__EXERCISE DETAILS__:
Reproduce all the material verbatim, down to the last line.

Start of RECORD EXTRACTS

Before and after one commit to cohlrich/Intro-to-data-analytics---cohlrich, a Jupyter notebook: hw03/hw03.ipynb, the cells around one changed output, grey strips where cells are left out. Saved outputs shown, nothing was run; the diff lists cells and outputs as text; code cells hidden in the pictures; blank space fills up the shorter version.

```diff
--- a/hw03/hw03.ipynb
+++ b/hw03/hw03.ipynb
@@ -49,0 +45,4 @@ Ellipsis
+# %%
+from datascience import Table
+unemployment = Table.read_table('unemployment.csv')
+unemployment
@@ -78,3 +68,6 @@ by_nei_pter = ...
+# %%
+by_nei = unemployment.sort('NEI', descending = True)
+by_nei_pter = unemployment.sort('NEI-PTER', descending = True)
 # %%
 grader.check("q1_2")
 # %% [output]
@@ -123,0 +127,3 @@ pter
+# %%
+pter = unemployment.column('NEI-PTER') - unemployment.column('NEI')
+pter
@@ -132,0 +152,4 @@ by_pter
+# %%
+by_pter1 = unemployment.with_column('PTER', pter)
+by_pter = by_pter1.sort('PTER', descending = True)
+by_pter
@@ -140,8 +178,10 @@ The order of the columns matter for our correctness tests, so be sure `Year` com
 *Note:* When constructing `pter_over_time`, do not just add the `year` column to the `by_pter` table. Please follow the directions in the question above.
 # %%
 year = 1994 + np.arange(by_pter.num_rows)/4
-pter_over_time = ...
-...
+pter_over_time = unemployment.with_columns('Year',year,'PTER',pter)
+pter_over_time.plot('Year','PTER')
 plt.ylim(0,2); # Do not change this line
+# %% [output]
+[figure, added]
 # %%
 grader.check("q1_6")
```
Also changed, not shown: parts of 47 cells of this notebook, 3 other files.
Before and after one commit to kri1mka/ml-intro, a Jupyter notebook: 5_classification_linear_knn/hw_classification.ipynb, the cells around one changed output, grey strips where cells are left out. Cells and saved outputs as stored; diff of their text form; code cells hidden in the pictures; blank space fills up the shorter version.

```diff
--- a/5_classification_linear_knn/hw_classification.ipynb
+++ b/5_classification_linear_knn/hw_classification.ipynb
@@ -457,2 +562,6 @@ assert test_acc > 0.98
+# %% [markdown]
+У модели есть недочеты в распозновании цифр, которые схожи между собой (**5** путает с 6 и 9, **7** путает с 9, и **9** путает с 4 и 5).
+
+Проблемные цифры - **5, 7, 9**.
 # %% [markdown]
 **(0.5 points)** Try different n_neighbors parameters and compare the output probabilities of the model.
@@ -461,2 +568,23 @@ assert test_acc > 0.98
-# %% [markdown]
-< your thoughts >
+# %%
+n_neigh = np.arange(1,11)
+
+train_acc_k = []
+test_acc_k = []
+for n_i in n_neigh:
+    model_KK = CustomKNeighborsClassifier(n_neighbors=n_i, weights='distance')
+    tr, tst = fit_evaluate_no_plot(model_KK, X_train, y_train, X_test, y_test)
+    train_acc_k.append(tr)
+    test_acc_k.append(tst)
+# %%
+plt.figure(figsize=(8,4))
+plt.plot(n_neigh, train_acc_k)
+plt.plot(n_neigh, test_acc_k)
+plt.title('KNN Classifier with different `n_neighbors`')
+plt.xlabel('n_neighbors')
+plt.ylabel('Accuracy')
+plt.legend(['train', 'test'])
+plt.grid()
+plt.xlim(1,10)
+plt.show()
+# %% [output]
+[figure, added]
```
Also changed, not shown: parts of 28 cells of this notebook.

End of RECORD EXTRACTS

__OUTPUT__:
Before and after one commit to cohlrich/Intro-to-data-analytics---cohlrich, a Jupyter notebook: hw03/hw03.ipynb, the cells around one changed output, grey strips where cells are left out. Saved outputs shown, nothing was run; the diff lists cells and outputs as text; code cells hidden in the pictures; blank space fills up the shorter version.

```diff
--- a/hw03/hw03.ipynb
+++ b/hw03/hw03.ipynb
@@ -49,0 +45,4 @@ Ellipsis
+# %%
+from datascience import Table
+unemployment = Table.read_table('unemployment.csv')
+unemployment
@@ -78,3 +68,6 @@ by_nei_pter = ...
+# %%
+by_nei = unemployment.sort('NEI', descending = True)
+by_nei_pter = unemployment.sort('NEI-PTER', descending = True)
 # %%
 grader.check("q1_2")
 # %% [output]
@@ -123,0 +127,3 @@ pter
+# %%
+pter = unemployment.column('NEI-PTER') - unemployment.column('NEI')
+pter
@@ -132,0 +152,4 @@ by_pter
+# %%
+by_pter1 = unemployment.with_column('PTER', pter)
+by_pter = by_pter1.sort('PTER', descending = True)
+by_pter
@@ -140,8 +178,10 @@ The order of the columns matter for our correctness tests, so be sure `Year` com
 *Note:* When constructing `pter_over_time`, do not just add the `year` column to the `by_pter` table. Please follow the directions in the question above.
 # %%
 year = 1994 + np.arange(by_pter.num_rows)/4
-pter_over_time = ...
-...
+pter_over_time = unemployment.with_columns('Year',year,'PTER',pter)
+pter_over_time.plot('Year','PTER')
 plt.ylim(0,2); # Do not change this line
+# %% [output]
+[figure, added]
 # %%
 grader.check("q1_6")
```
Also changed, not shown: parts of 47 cells of this notebook, 3 other files.
Before and after one commit to kri1mka/ml-intro, a Jupyter notebook: 5_classification_linear_knn/hw_classification.ipynb, the cells around one changed output, grey strips where cells are left out. Cells and saved outputs as stored; diff of their text form; code cells hidden in the pictures; blank space fills up the shorter version.

```diff
--- a/5_classification_linear_knn/hw_classification.ipynb
+++ b/5_classification_linear_knn/hw_classification.ipynb
@@ -457,2 +562,6 @@ assert test_acc > 0.98
+# %% [markdown]
+У модели есть недочеты в распозновании цифр, которые схожи между собой (**5** путает с 6 и 9, **7** путает с 9, и **9** путает с 4 и 5).
+
+Проблемные цифры - **5, 7, 9**.
 # %% [markdown]
 **(0.5 points)** Try different n_neighbors parameters and compare the output probabilities of the model.
@@ -461,2 +568,23 @@ assert test_acc > 0.98
-# %% [markdown]
-< your thoughts >
+# %%
+n_neigh = np.arange(1,11)
+
+train_acc_k = []
+test_acc_k = []
+for n_i in n_neigh:
+    model_KK = CustomKNeighborsClassifier(n_neighbors=n_i, weights='distance')
+    tr, tst = fit_evaluate_no_plot(model_KK, X_train, y_train, X_test, y_test)
+    train_acc_k.append(tr)
+    test_acc_k.append(tst)
+# %%
+plt.figure(figsize=(8,4))
+plt.plot(n_neigh, train_acc_k)
+plt.plot(n_neigh, test_acc_k)
+plt.title('KNN Classifier with different `n_neighbors`')
+plt.xlabel('n_neighbors')
+plt.ylabel('Accuracy')
+plt.legend(['train', 'test'])
+plt.grid()
+plt.xlim(1,10)
+plt.show()
+# %% [output]
+[figure, added]
```
Also changed, not shown: parts of 28 cells of this notebook.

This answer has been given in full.